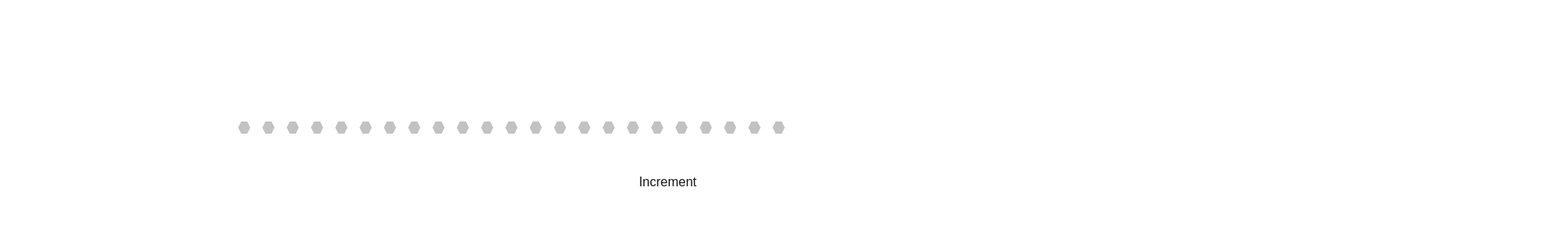
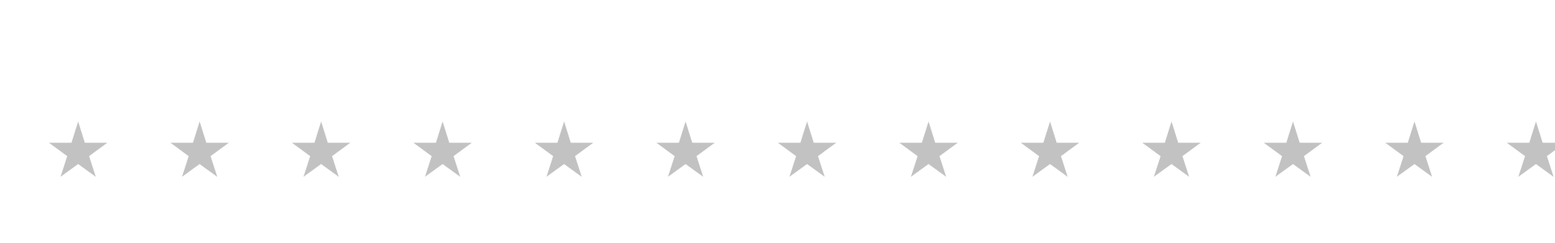
Before and after one commit to jgddesigns/progress_widgets, a Next.js app: page / in a window 1280 px wide. Shown: the top 300 px of the page at 81% size, 1920 px wide, since content can reach past the window. Built offline with nearby package versions, Linux system fonts and the light colour scheme.

Commit message:
added various improvements

```diff
--- a/src/app/helpers/symbols.css
+++ b/src/app/helpers/symbols.css
@@ -1,14 +1,14 @@
 .circles{
-    width: 10px;
-    height: 10px;
+    width: var(--size);
+    height: var(--size);
     background-color: var(--bgcolor);
     border-radius: 50%;
 }
 
 .squares{
     clip-path: polygon(0 0, 100% 0, 100% 100%, 0 100%);
-    width: 10px;
-    height: 10px;
+    width: var(--size);
+    height: var(--size);
     background-color: var(--bgcolor);
 }
 
@@ -19,8 +19,8 @@
         21% 91%, 32% 57%, 2% 35%,
         39% 35%
     );
-    width: 15px;
-    height: 15px;
+    width: var(--size);
+    height: var(--size);
     background-color: var(--bgcolor);
 }
 
@@ -30,36 +30,36 @@
         25% 0%, 50% 15%, 75% 0%,
         100% 20%, 80% 50%
     );
-    width: 15px;
-    height: 15px;
+    width: var(--size);
+    height: var(--size);
     background-color: var(--bgcolor);
 }
 
 .moons{
     border-radius: 50%;
     clip-path: polygon(40% 0%, 100% 0%, 100% 100%, 40% 100%, 60% 50%);
-    width: 15px;
-    height: 15px;
+    width: var(--size);
+    height: var(--size);
     background-color: var(--bgcolor);
 }
 
 .hexagons{
     clip-path: polygon(25% 0%, 75% 0%, 100% 50%, 75% 100%, 25% 100%, 0% 50%);
-    width: 15px;
-    height: 15px;
+    width: var(--size);
+    height: var(--size);
     background-color: var(--bgcolor);
 }
 
 .diamonds{
     clip-path: polygon(50% 0%, 100% 50%, 50% 100%, 0% 50%);
-    width: 15px;
-    height: 15px;
+    width: var(--size);
+    height: var(--size);
     background-color: var(--bgcolor);
 }
 
 .trapezoids{
     clip-path: polygon(25% 0%, 75% 0%, 100% 100%, 0% 100%);
-    width: 15px;
-    height: 15px;
+    width: var(--size);
+    height: var(--size);
     background-color: var(--bgcolor);
 }
--- a/src/app/layout.js
+++ b/src/app/layout.js
@@ -1,5 +1,5 @@
-import { Geist, Geist_Mono } from "next/font/google";
-import "./globals.css";
+import { Geist, Geist_Mono } from 'next/font/google';
+import './globals.css';
 
 const geistSans = Geist({
   variable: "--font-geist-sans",
--- a/src/app/lists/ProgressBar.js
+++ b/src/app/lists/ProgressBar.js
@@ -1,34 +1,54 @@
 'use client'
 import React, {useEffect} from 'react';
 import {global_functions} from '../helpers/functions'
-import "../helpers/symbols.css"
-import Symbols from '../styles/Symbols'
+import '../helpers/symbols.css';
 import Bar from '../styles/Bar';
 import Meter from '../styles/Meter';
 import Pie from '../styles/Pie';
+import Symbols from '../styles/Symbols'
+
 
 // Creates the display for the progress bar
-// Needs props LengthValue, Type, Trigger, Color, Size
+// Needs props LengthValue, Type, Style, Trigger, Color, Size
 export default function ProgressBar (props) {
     const [Restart, setRestart] = React.useState(false)
-    const [CurrentPosition, setCurrentPosition] = React.useState(props.LengthValue)
+    const [CurrentPosition, setCurrentPosition] = React.useState(props.LengthValue ? props.LengthValue : 10)
     const [CurrentColor, setCurrentColor] = React.useState(null)
 
-    const base_states = {"restart": [Restart, setRestart], "current_position": [CurrentPosition, setCurrentPosition], "length_value": [props.LengthValue, props.setLengthValue], "current_color": [CurrentColor, setCurrentColor], "trigger": props.Trigger, "style": props.Style}
 
-    const types = {"symbols": <Symbols base_states={base_states}/>, "bar": <Bar base_states={base_states}/>, "meter": <Meter base_states={base_states}/>, "pie": <Pie base_states={base_states}/>}
+    const base_states = {"restart": [Restart, setRestart], "current_position": [CurrentPosition, setCurrentPosition], "length_value": [props.LengthValue ? props.LengthValue : 10, props.setLengthValue], "current_color": [CurrentColor ? CurrentColor : ["red", "yellow", "green"], setCurrentColor], "size": props.Size ? props.Size : "3", "trigger": props.Trigger, "style": props.Type =="symbols" ? props.Style ? props.Style : "circles" : "squares"} //set to null when other components are created
+
+    const types = {"bar": <Bar base_states={base_states}/>, "meter": <Meter base_states={base_states}/>, "pie": <Pie base_states={base_states}/>, "symbols": <Symbols base_states={base_states}/>}
+
 
 
     useEffect(() => {
-        !props.CurrentColor ? setCurrentColor(global_functions["is_color"](props.Color)) : null
+        !props.CurrentColor ? setCurrentColor(global_functions["is_color"](props.Color ? props.Color : ["red", "yellow", "green"])) : null
     }, [props.CurrentColor])
 
+
+
     function get_type(){
+        if(!check_trigger()){
+            return <div className="mt-48 text-2xl">'Trigger' prop is not passed correctly. Ensure it is a set of state variables [variable, setVariable]. See README file for further details.</div>
+        }
         if(types[props.Type]){
             return types[props.Type]
+        }else{
+            return types["symbols"]
+            // return types["bar"]
         }
-        return <div className="mt-[150px]"> "Invalid 'Type' prop passed. Pass a valid 'Type' prop identified in the README file." </div>
     }
+
+
+
+    function check_trigger(){
+        if(!props.Trigger || props.Trigger.length != 2){ //need to check if each is a proper state variable
+            return false
+        }
+        return true
+    }
+
 
 
   return(
--- a/src/app/page.js
+++ b/src/app/page.js
@@ -1,13 +1,65 @@
 'use client'
 import React, {useEffect} from 'react';
-import ProgressBar from "./lists/ProgressBar";
+import ProgressBar from './lists/ProgressBar';
 
 export default function Home() {
   const [Trigger, setTrigger] = React.useState(false)
 
   return (
     <div>
-      <ProgressBar LengthValue={23} Type="symbols" Style="hexagons" Trigger={[Trigger, setTrigger]} Size={5} Color={["red", "grfzffeen", "fuchsia", "#34adc3", "purple"]}/>
+      <ProgressBar LengthValue={23} Type="symbols" Style="stars" Trigger={[Trigger, setTrigger]} Size={5} Color={["orange", "#ce35aa", "lime", "#34adc3"]}/>
+      {/* <ProgressBar Trigger={[Trigger, setTrigger]} Size={4}/> */}
     </div>
   );
 }
+
+
+
+
+// 'Trigger' PROPS IS TO INCREMENT PROGRESS BAR  **required
+  // pass variable event that is intended to increment the bar. Accepts a set state array only in this format:
+
+      // [variable, setVariable]
+
+  // If this is not set correctly the component will not function.
+
+
+
+// 'Size' SETS THE COMPONENT DISPLAY SIZE. ACCEPTS RANGE FROM 1 (smallest) - 5 (largest)
+
+
+
+// 'Type' ACCEPTS THE TYPE OF BAR TO DISPLAY.
+  //defaults to 'bar' CHANGE WHEN BAR IS SET
+
+  // bar
+  // meter
+  // pie
+  // symbols
+
+
+  // 'Style' OPTIONS DEPENDS ON TYPE PROP. ONLY RELEVANT FOR 'symbols' TYPE.
+    //defaults to 'circles'
+
+    // SYMBOLS
+    // ===========
+    // circles
+    // squares
+    // stars
+    // hearts
+    // moons
+    // hexagons
+    // diamonds
+    // trapezoids
+
+
+
+// 'LengthValue' SETS AMOUNT OF SYMBOLS
+  // defaults to 10
+
+
+
+// 'Color' ACCEPTS ANY VALID CSS SYMBOL OR HEX VALUE
+  // defaults to ["red", "yellow", "green"]
+
+  // Must be in an array format <= LengthValue to display correctly. Color display will be divided equally based on amount of colors passed (size of array). If array size is greater than LengthValue, some colors will be skipped in the on-screen display.
--- a/src/app/styles/Bar.js
+++ b/src/app/styles/Bar.js
@@ -1,7 +1,7 @@
 'use client'
 import React, {useEffect} from 'react';
 import { v4 as uuidv4 } from 'uuid';
-import "../helpers/symbols.css"
+import '../helpers/symbols.css'
 
 // Creates the display for the progress bar
 // Needs props Restart, setRestart, LengthValue, CurrentPosition, ShowCirclesGreen, setShowCirclesGreen, ShowCirclesRed, setShowCirclesRed
--- a/src/app/styles/Meter.js
+++ b/src/app/styles/Meter.js
@@ -1,7 +1,7 @@
 'use client'
 import React, {useEffect} from 'react';
 import { v4 as uuidv4 } from 'uuid';
-import "../helpers/symbols.css"
+import '../helpers/symbols.css'
 
 // Creates the display for the progress bar
 // Needs props Restart, setRestart, LengthValue, CurrentPosition, ShowCirclesGreen, setShowCirclesGreen, ShowCirclesRed, setShowCirclesRed
--- a/src/app/styles/Pie.js
+++ b/src/app/styles/Pie.js
@@ -1,7 +1,7 @@
 'use client'
 import React, {useEffect} from 'react';
 import { v4 as uuidv4 } from 'uuid';
-import "../helpers/symbols.css"
+import '../helpers/symbols.css'
 
 // Creates the display for the progress bar
 // Needs props Restart, setRestart, LengthValue, CurrentPosition, ShowCirclesGreen, setShowCirclesGreen, ShowCirclesRed, setShowCirclesRed
--- a/src/app/styles/Symbols.js
+++ b/src/app/styles/Symbols.js
@@ -1,7 +1,7 @@
 'use client'
 import React, {useEffect} from 'react';
 import { v4 as uuidv4 } from 'uuid';
-import "../helpers/symbols.css"
+import '../helpers/symbols.css'
 import {global_functions} from '../helpers/functions'
 
 // Creates the display for the 'Symbols' progress bar
@@ -11,6 +11,7 @@ export default function Symbols(props) {
     const [StyleList, setStyleList] = React.useState(null)
 
     const circle_states = {"circle_array": [CircleArray, setCircleArray], "circle_map": [CircleMap, setCircleMap]}
+
 
 
     useEffect(() => {
@@ -26,7 +27,6 @@ export default function Symbols(props) {
             show_circles(true)
         }
     }, [props.base_states["trigger"][0]])
-
 
 
 
@@ -60,6 +60,10 @@ export default function Symbols(props) {
     // @return HTML Object: The div containing one circle
     function create_circle(condition, start = null){
         let style = {}
+
+        console.log(get_size())
+
+        style["--size"] = get_size()
 
         condition ? style["--bgcolor"] = get_color() : style["--bgcolor"] = "#c2c2c2"
 
@@ -124,6 +128,22 @@ export default function Symbols(props) {
     }
 
 
+    function get_size(){
+        if(props.base_states["size"]){
+            return (props.base_states["size"] * 15).toString() + "px"
+        }
+        return "45px"
+    }
+
+
+    function get_spacing(){
+        if(props.base_states["size"]){
+            return (props.base_states["size"] * 30).toString() + "px"
+        }
+        return "90px"
+    }
+
+
     async function read_file(){
         var retrieved = null
 
@@ -141,7 +161,7 @@ export default function Symbols(props) {
 
     return(
         <div>
-            <div className="mt-[150px] grid place-items-center" style={{ gridTemplateColumns: 'repeat(' + props.base_states["length_value"][0] + ', 30px)' }}>
+            <div className="mt-[150px] grid place-items-center grid-auto-rows" style={{ gridTemplateColumns: 'repeat(' + props.base_states["length_value"][0] + ',' + get_spacing() + ')' }}>
                 {circle_states["circle_map"][0] ? circle_states["circle_map"][0].map((result) =>  {
                         return(
                             <div key={result.key}>
@@ -155,7 +175,9 @@ export default function Symbols(props) {
                 <div>
                 </div>
                 <div>
+                {/* doesnt exist in final */}
                 <button className="mt-12" onClick={e => trigger_test()}>Increment</button>
+                {/* end doesnt exist in final */}
                 </div>
             </div>
         </div>
--- a/src/app/styles/file_scan/route.js
+++ b/src/app/styles/file_scan/route.js
@@ -2,13 +2,12 @@ import fs from 'fs';
 import path from 'path';
 
 export async function GET(req, res){
-  const filePath = path.join(process.cwd(), 'src', 'app', 'helpers', 'symbols.css');
+  const filePath = path.join(process.cwd(), "src", "app", "helpers", "symbols.css");
   try {
-    const data = await fs.readFileSync(filePath, 'utf8');
-    console.log(data)
+    const data = await fs.readFileSync(filePath, "utf8");
     return new Response(JSON.stringify((data)), {
       status: 200,
-      headers: { 'Content-Type': 'application/json' },
+      headers: { "Content-Type": "application/json" },
     })
   } catch{
     console.log("Error reading file.")
```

-.-.-

- **REQUIREMENT**
Your task is to copy each line of the listing that holds the word "ProgressBar".

- **OUTPUT BELOW**
--- a/src/app/lists/ProgressBar.js
+++ b/src/app/lists/ProgressBar.js
 export default function ProgressBar (props) {
-import ProgressBar from "./lists/ProgressBar";
+import ProgressBar from './lists/ProgressBar';
-      <ProgressBar LengthValue={23} Type="symbols" Style="hexagons" Trigger={[Trigger, setTrigger]} Size={5} Color={["red", "grfzffeen", "fuchsia", "#34adc3", "purple"]}/>
+      <ProgressBar LengthValue={23} Type="symbols" Style="stars" Trigger={[Trigger, setTrigger]} Size={5} Color={["orange", "#ce35aa", "lime", "#34adc3"]}/>
+      {/* <ProgressBar Trigger={[Trigger, setTrigger]} Size={4}/> */}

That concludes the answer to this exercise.